Land conservation plan stirs fight over Trump restrictions

It would buy up private property inside the boundaries of Glacier Bay National Park.

This 2020 electron microscope image provided by the National Institute of Allergy and Infectious Diseases - Rocky Mountain Laboratories shows SARS-CoV-2 virus particles which causes COVID-19, isolated from a patient in the U.S., emerging from the surface of cells cultured in a lab. On Monday, Oct. 5, 2020, the top U.S. public health agency said that coronavirus can spread greater distances through the air than 6 feet, particularly in poorly ventilated and enclosed spaces. But agency officials continued to say such spread is uncommon, and current social distancing guidelines still make sense. (NIAID-RML via AP)
COVID at a glance for Friday, Nov. 20

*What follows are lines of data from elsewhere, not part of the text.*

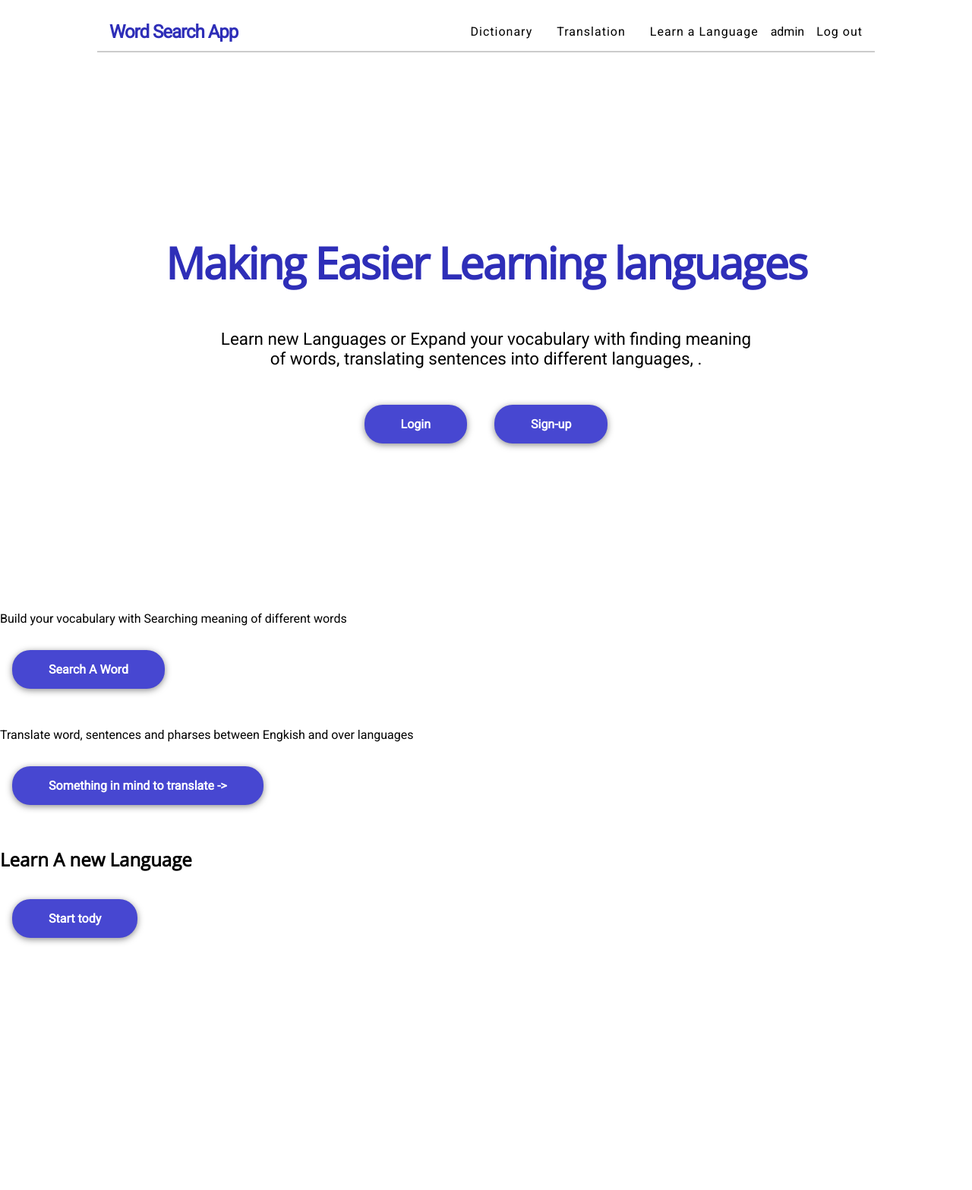
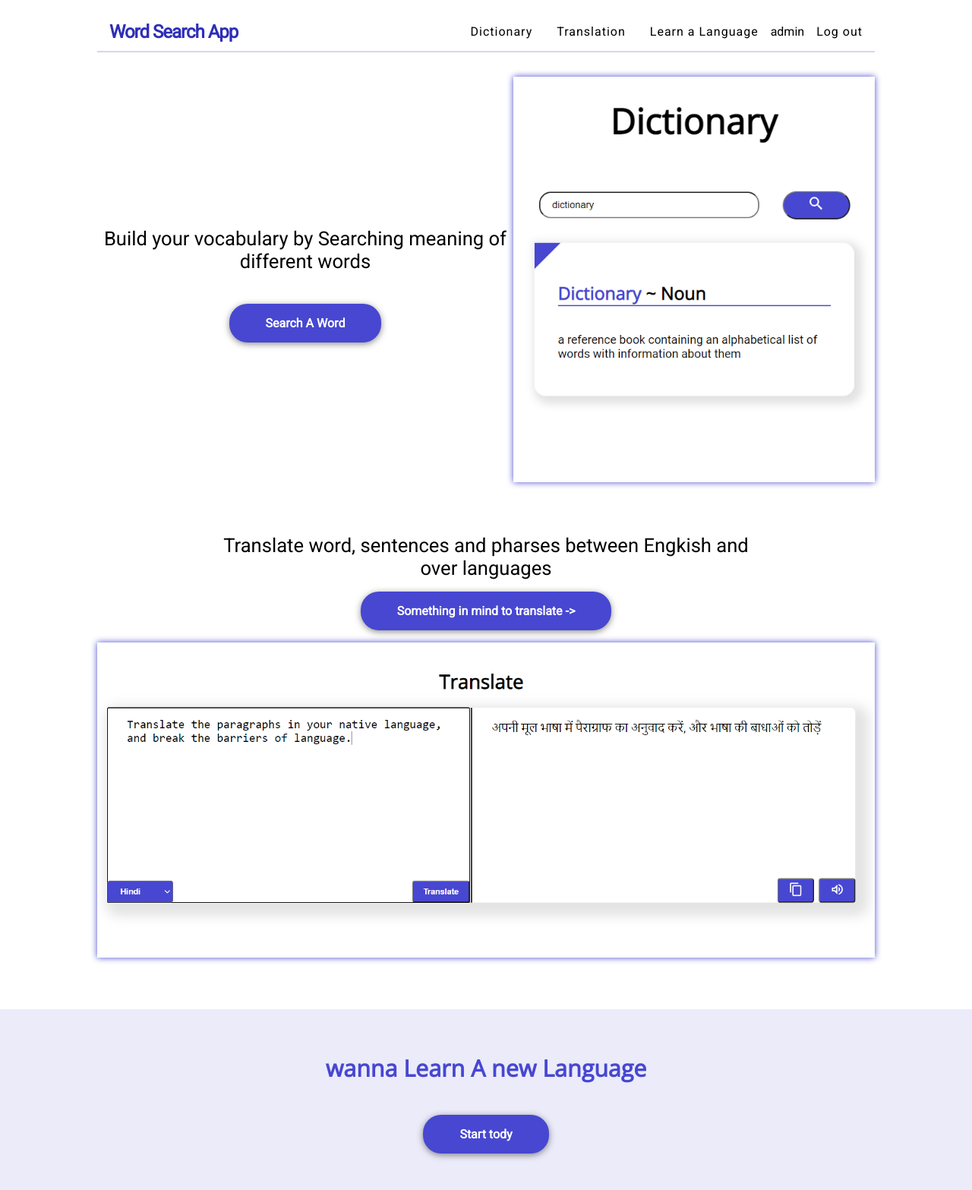
Before and after one commit to arushi082/LanguageLearning-App, a Django app: page / in a window 1280 px wide. Shown: the whole page at 76% size. Before the commit the page ends 1242 px from the top, so only its background shows below. Run offline with Django 3.2, Linux system fonts and the light colour scheme; a user stored in the database is signed in.

Commit message:
update
homepage

```diff
--- a/Language/Dictionary/Templates/dictionary/index.html
+++ b/Language/Dictionary/Templates/dictionary/index.html
@@ -31,7 +31,7 @@
     //console.log(Object.keys(meaning))
     keys.forEach((key) => {
       output.innerHTML += `<h2 class="dictionary__output--heading">
-          <span>${word.value.toUpperCase()}</span>
+          <span>${word.value}</span>
           ~ ${key}
         </h2>`
       meaning[key].forEach((defination) => {
--- a/Language/Login/Templates/Login/home.html
+++ b/Language/Login/Templates/Login/home.html
@@ -1,10 +1,14 @@
 {% extends 'Login/base.html' %}
+{% load static %}
 
   {% block content %}
 
   <!--CTA-->
   <main class="home">
 
+    {% if user.is_authenticated %}
+
+    {% else %}
     <section class="home__hero">
       <div>
         <h1>Making Easier Learning languages</h1>
@@ -21,16 +25,18 @@
         </div>
       </div>
     </section>
+    {% endif %}
+
 
     <section class="home__word">
       <div class="home__word__content">
-        <p>Build your vocabulary with
+        <p>Build your vocabulary by
         Searching meaning of different
         words </p>
         <a class="home__btn" href="{% url 'Dictionary:index' %}">Search A Word</a>
       </div>
       <div>
-        <img src="" alt="">
+        <img src="{% static 'Login/image/dictionary.png' %}" alt="">
       </div>
     </section>
 
@@ -41,12 +47,12 @@
         <a class="home__btn" href="{% url 'Translate:index' %}">Something in mind to translate -></a>
       </div>
       <div>
-        <img src="" alt="">
+        <img src="{% static 'Login/image/translate.png' %}" alt="">
       </div>
     </section>
 
     <section class="home__learn">
-      <h1>Learn A new Language</h1>
+      <h1>wanna Learn A new Language</h1>
       <a class="home__btn" href="{% url 'curriculum:standard_list' %}">Start tody</a>
     </section>
   </main>
--- a/Language/Login/static/Login/css/master.css
+++ b/Language/Login/static/Login/css/master.css
@@ -59,7 +59,7 @@ header {
   display: flex;
   justify-content: space-between;
   align-items: center;
-  border-bottom: solid 2px rgba(0, 0, 0, 0.2);
+  border-bottom: solid 2px rgba(46, 46, 184, 0.2);
   padding: 0 1rem;
 }
 
@@ -128,6 +128,48 @@ header {
   max-width: 700px;
   margin: 2rem auto;
 }
+.home__word {
+  width: 80%;
+  margin: 2rem auto;
+  display: flex;
+  justify-content: space-between;
+  align-items: center;
+}
+.home__word__content {
+  text-align: center;
+}
+.home__word__content p {
+  font-size: calc(1.2rem + 0.5vw);
+}
+.home__word img {
+  filter: drop-shadow(0 0 4px #4747d1);
+}
+.home__translate {
+  width: 80%;
+  margin: 4rem auto;
+}
+.home__translate__content {
+  text-align: center;
+}
+.home__translate__content p {
+  font-size: calc(1.2rem + 0.5vw);
+  max-width: 700px;
+  margin: 2rem auto 0;
+}
+.home__translate img {
+  filter: drop-shadow(0 0 4px #4747d1);
+}
+.home__learn {
+  background: #ebebfa;
+  color: #4747d1;
+  text-align: center;
+  margin: 4rem auto 0;
+  padding: 2rem;
+}
+.home__learn h1 {
+  font-size: calc(1.5rem + 0.5vw);
+  font-weight: bold;
+}
 
 .dictionary__heading {
   font-size: 3rem;
@@ -177,6 +219,7 @@ header {
   border-bottom: 2px solid #4747d1;
 }
 .dictionary__output--heading span {
+  text-transform: capitalize;
   color: #4747d1;
 }
 
--- a/Language/Login/static/Login/scss/_dictionary.scss
+++ b/Language/Login/static/Login/scss/_dictionary.scss
@@ -1,5 +1,3 @@
-
-
 .dictionary__main{
 
 }
@@ -52,6 +50,7 @@
 .dictionary__output--heading{
   border-bottom: 2px solid hsl(240, 60%, 55%);
   & span{
+    text-transform: capitalize;
     color: hsl(240, 60%, 55%);
   }
 }
--- a/Language/Login/static/Login/scss/_header.scss
+++ b/Language/Login/static/Login/scss/_header.scss
@@ -4,7 +4,7 @@ header{
   display: flex;
   justify-content: space-between;
   align-items: center;
-  border-bottom: solid 2px hsla(0, 0%, 0%, 0.2);
+  border-bottom: solid 2px hsla(240, 60%, 45%, 0.2);
   padding: 0 1rem;
 }
 
@@ -25,9 +25,6 @@ header{
   }
 }
 
-nav{
-}
-
 .nav__link + .nav__link{
   margin-left: 1rem;
 }
--- a/Language/Login/static/Login/scss/_home.scss
+++ b/Language/Login/static/Login/scss/_home.scss
@@ -28,16 +28,61 @@
     align-items: center;
     margin: 0 1rem;
 
-    & h1{
+    h1{
       font-size: calc(2rem + 2vw);
       font-weight: bolder;
       letter-spacing: -2px;
       color: hsl(240,60%,45%);
     }
-    & p{
+    p{
       font-size: calc(1rem + .5vw);
       max-width: 700px;
       margin: 2rem auto;
     }
   }
+
+  &__word{
+    width: 80%;
+    margin: 2rem auto;
+    display: flex;
+    justify-content: space-between;
+    align-items: center;
+    &__content{
+      text-align: center;
+      p{
+        font-size: calc(1.2rem + .5vw);
+      }
+    }
+     img{
+      filter: drop-shadow(0 0 4px hsl(240, 60%, 55%)) ;
+    }
+  }
+
+  &__translate{
+    width: 80%;
+    margin: 4rem auto;
+    &__content{
+      text-align: center;
+      p{
+        font-size: calc(1.2rem + .5vw);
+        max-width: 700px;
+        margin: 2rem auto 0;
+      }
+    }
+    img{
+     filter: drop-shadow(0 0 4px hsl(240, 60%, 55%)) ;
+   }
+  }
+
+  &__learn{
+    background:hsl(240, 60%, 95%);
+    color: hsl(240, 60%, 55%);
+    text-align: center;
+    margin: 4rem auto 0;
+    padding: 2rem;
+    h1{
+      font-size: calc(1.5rem + .5vw);
+      font-weight: bold;
+    }
+  }
 }
```
Also changed, not shown: Language/Login/static/Login/image/dictionary.PNG (added), Language/Login/static/Login/image/translate.PNG (added), Language/db.sqlite3, 1 other file.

The most recent state and local numbers.

Has it always been a police car? (Michael Penn / Juneau Empire)
Police calls for Sunday, Nov. 22, 2020

This report contains public information from law enforcement and public safety agencies.

Sherry Simpson and a BMW she loved to drive in New Mexico, where she moved after leaving Alaska. (Courtesy Photo / Scott Kiefer)
Alaska Science Forum: Remembering a gift of observation

Consider this, a closing tribute to a modest superstar.

Travelers wait on Oct. 12 in Juneau International Airport to be tested for COVID-19. (Peter Segall / Juneau Empire File)
CDC pleads with Americans to avoid Thanksgiving travel

Similar sentiments have been shared at state level.

This 2020 electron microscope image provided by the National Institute of Allergy and Infectious Diseases - Rocky Mountain Laboratories shows SARS-CoV-2 virus particles which causes COVID-19, isolated from a patient in the U.S., emerging from the surface of cells cultured in a lab. On Monday, Oct. 5, 2020, the top U.S. public health agency said that coronavirus can spread greater distances through the air than 6 feet, particularly in poorly ventilated and enclosed spaces. But agency officials continued to say such spread is uncommon, and current social distancing guidelines still make sense. (NIAID-RML via AP)
COVID at a glance for Thursday, Nov. 19

The most recent state and local numbers.

Yearling brown bear cubs near the Russian River Ferry. (Photo by Matt Conner/Kenai National Wildlife Refuge)
Judge delivers victory for opponents of brown bear trapping in refuge

U.S. District Judge Sharon L. Gleason ruled against proposed changes to the refuge’s public use regulations

Most Read